> _What you need to do_:
Lines in the listing that hold the string "README" need to be tallied, and the total given alone.
◆ ◆ ◆ ◆ ◆ ◆ ◆
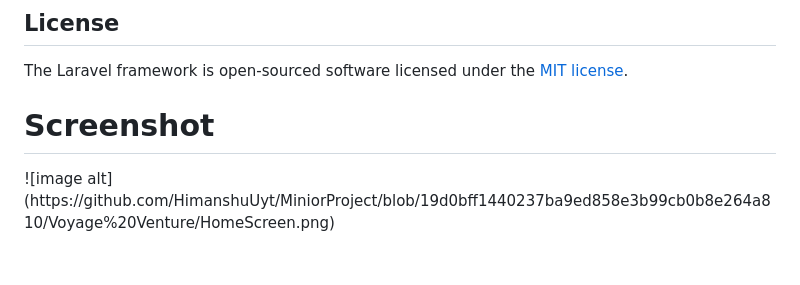
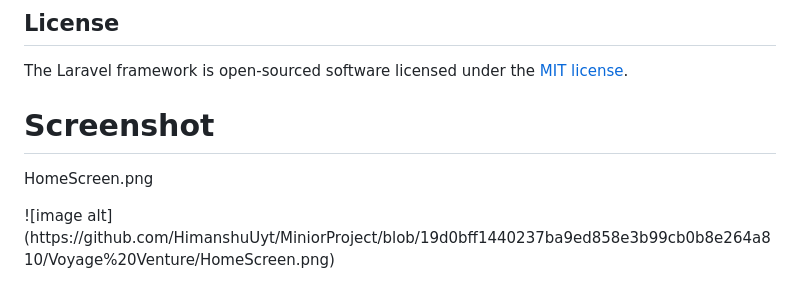
Before and after one commit to HimanshuUyt/MiniorProject, a Markdown page: README.md, the part around the change. Drawn GitHub-style; blank space fills up the shorter version.

Commit message:
Add screenshot section to README

```diff
--- a/README.md
+++ b/README.md
@@ -66,4 +66,5 @@ If you discover a security vulnerability within Laravel, please send an e-mail t
 The Laravel framework is open-sourced software licensed under the [MIT license](https://opensource.org/licenses/MIT).
 
 <h1>Screenshot</h1>
+<p>HomeScreen.png</p>
 ![image alt](https://github.com/HimanshuUyt/MiniorProject/blob/19d0bff1440237ba9ed858e3b99cb0b8e264a810/Voyage%20Venture/HomeScreen.png)
```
◆ ◆ ◆ ◆ ◆ ◆ ◆
> _Written solution_:
4